§ **Action item**:
The whole of the data, every line, should come back exactly the same.
---------- Records for the exercise
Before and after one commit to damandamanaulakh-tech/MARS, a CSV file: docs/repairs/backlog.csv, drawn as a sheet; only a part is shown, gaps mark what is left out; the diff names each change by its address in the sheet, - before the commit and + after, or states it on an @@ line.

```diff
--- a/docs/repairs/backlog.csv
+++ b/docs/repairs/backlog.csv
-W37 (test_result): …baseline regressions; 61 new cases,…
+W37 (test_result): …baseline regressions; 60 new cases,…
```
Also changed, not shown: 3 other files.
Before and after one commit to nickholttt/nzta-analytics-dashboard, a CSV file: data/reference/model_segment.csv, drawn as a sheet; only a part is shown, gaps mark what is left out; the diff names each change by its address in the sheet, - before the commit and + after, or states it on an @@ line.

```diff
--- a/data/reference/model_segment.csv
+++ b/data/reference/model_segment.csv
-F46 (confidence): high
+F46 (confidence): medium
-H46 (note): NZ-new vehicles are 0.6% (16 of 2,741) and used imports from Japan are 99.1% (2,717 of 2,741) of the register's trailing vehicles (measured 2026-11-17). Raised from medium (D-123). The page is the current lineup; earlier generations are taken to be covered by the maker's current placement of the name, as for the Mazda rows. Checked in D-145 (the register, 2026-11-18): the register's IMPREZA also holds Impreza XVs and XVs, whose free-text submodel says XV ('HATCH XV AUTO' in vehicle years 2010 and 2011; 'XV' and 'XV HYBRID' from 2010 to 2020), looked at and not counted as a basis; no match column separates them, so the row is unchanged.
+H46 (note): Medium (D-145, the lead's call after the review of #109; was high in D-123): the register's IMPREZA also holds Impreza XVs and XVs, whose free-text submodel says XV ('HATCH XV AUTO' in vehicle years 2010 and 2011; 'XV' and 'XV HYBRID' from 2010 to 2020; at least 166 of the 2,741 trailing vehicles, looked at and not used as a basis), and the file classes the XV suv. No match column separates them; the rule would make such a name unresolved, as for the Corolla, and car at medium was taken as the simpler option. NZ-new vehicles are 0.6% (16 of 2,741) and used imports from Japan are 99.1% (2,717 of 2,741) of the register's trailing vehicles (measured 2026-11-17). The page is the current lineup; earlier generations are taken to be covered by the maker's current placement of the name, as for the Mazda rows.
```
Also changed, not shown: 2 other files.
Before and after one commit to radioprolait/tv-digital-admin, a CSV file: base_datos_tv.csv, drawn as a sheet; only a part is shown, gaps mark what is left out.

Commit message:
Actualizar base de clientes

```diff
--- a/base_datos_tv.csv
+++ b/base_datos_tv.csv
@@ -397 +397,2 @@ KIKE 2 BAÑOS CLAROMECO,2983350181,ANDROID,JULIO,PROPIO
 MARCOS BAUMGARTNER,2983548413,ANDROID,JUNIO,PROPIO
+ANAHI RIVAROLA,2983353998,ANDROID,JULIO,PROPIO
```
--------------------
§ **Output of the task**:
Before and after one commit to damandamanaulakh-tech/MARS, a CSV file: docs/repairs/backlog.csv, drawn as a sheet; only a part is shown, gaps mark what is left out; the diff names each change by its address in the sheet, - before the commit and + after, or states it on an @@ line.

```diff
--- a/docs/repairs/backlog.csv
+++ b/docs/repairs/backlog.csv
-W37 (test_result): …baseline regressions; 61 new cases,…
+W37 (test_result): …baseline regressions; 60 new cases,…
```
Also changed, not shown: 3 other files.
Before and after one commit to nickholttt/nzta-analytics-dashboard, a CSV file: data/reference/model_segment.csv, drawn as a sheet; only a part is shown, gaps mark what is left out; the diff names each change by its address in the sheet, - before the commit and + after, or states it on an @@ line.

```diff
--- a/data/reference/model_segment.csv
+++ b/data/reference/model_segment.csv
-F46 (confidence): high
+F46 (confidence): medium
-H46 (note): NZ-new vehicles are 0.6% (16 of 2,741) and used imports from Japan are 99.1% (2,717 of 2,741) of the register's trailing vehicles (measured 2026-11-17). Raised from medium (D-123). The page is the current lineup; earlier generations are taken to be covered by the maker's current placement of the name, as for the Mazda rows. Checked in D-145 (the register, 2026-11-18): the register's IMPREZA also holds Impreza XVs and XVs, whose free-text submodel says XV ('HATCH XV AUTO' in vehicle years 2010 and 2011; 'XV' and 'XV HYBRID' from 2010 to 2020), looked at and not counted as a basis; no match column separates them, so the row is unchanged.
+H46 (note): Medium (D-145, the lead's call after the review of #109; was high in D-123): the register's IMPREZA also holds Impreza XVs and XVs, whose free-text submodel says XV ('HATCH XV AUTO' in vehicle years 2010 and 2011; 'XV' and 'XV HYBRID' from 2010 to 2020; at least 166 of the 2,741 trailing vehicles, looked at and not used as a basis), and the file classes the XV suv. No match column separates them; the rule would make such a name unresolved, as for the Corolla, and car at medium was taken as the simpler option. NZ-new vehicles are 0.6% (16 of 2,741) and used imports from Japan are 99.1% (2,717 of 2,741) of the register's trailing vehicles (measured 2026-11-17). The page is the current lineup; earlier generations are taken to be covered by the maker's current placement of the name, as for the Mazda rows.
```
Also changed, not shown: 2 other files.
Before and after one commit to radioprolait/tv-digital-admin, a CSV file: base_datos_tv.csv, drawn as a sheet; only a part is shown, gaps mark what is left out.

Commit message:
Actualizar base de clientes

```diff
--- a/base_datos_tv.csv
+++ b/base_datos_tv.csv
@@ -397 +397,2 @@ KIKE 2 BAÑOS CLAROMECO,2983350181,ANDROID,JULIO,PROPIO
 MARCOS BAUMGARTNER,2983548413,ANDROID,JUNIO,PROPIO
+ANAHI RIVAROLA,2983353998,ANDROID,JULIO,PROPIO
```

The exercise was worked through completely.